(Data to process begins)

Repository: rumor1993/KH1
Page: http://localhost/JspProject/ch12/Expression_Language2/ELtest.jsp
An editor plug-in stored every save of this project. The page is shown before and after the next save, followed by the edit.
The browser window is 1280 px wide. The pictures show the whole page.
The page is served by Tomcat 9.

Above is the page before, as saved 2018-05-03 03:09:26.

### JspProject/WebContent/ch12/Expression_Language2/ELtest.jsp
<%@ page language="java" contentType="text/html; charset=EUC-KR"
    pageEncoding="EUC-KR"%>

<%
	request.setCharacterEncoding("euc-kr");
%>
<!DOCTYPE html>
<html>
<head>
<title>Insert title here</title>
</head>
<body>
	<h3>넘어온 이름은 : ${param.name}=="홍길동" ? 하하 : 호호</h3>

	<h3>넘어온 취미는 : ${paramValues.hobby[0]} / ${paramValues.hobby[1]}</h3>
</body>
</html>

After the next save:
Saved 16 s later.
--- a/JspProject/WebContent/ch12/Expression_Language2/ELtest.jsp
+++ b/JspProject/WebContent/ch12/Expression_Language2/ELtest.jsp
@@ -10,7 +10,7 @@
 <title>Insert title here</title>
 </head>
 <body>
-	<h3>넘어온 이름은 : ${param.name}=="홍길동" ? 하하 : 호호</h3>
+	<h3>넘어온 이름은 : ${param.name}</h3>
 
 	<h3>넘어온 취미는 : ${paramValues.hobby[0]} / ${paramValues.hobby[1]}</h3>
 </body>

(Data to process ends)

## Requirement
Restate the records in full, keeping every word as it is.

## Result of the exercise
Repository: rumor1993/KH1
Page: http://localhost/JspProject/ch12/Expression_Language2/ELtest.jsp
An editor plug-in stored every save of this project. The page is shown before and after the next save, followed by the edit.
The browser window is 1280 px wide. The pictures show the whole page.
The page is served by Tomcat 9.

Above is the page before, as saved 2018-05-03 03:09:26.

### JspProject/WebContent/ch12/Expression_Language2/ELtest.jsp
<%@ page language="java" contentType="text/html; charset=EUC-KR"
    pageEncoding="EUC-KR"%>

<%
	request.setCharacterEncoding("euc-kr");
%>
<!DOCTYPE html>
<html>
<head>
<title>Insert title here</title>
</head>
<body>
	<h3>넘어온 이름은 : ${param.name}=="홍길동" ? 하하 : 호호</h3>

	<h3>넘어온 취미는 : ${paramValues.hobby[0]} / ${paramValues.hobby[1]}</h3>
</body>
</html>

After the next save:
Saved 16 s later.
--- a/JspProject/WebContent/ch12/Expression_Language2/ELtest.jsp
+++ b/JspProject/WebContent/ch12/Expression_Language2/ELtest.jsp
@@ -10,7 +10,7 @@
 <title>Insert title here</title>
 </head>
 <body>
-	<h3>넘어온 이름은 : ${param.name}=="홍길동" ? 하하 : 호호</h3>
+	<h3>넘어온 이름은 : ${param.name}</h3>
 
 	<h3>넘어온 취미는 : ${paramValues.hobby[0]} / ${paramValues.hobby[1]}</h3>
 </body>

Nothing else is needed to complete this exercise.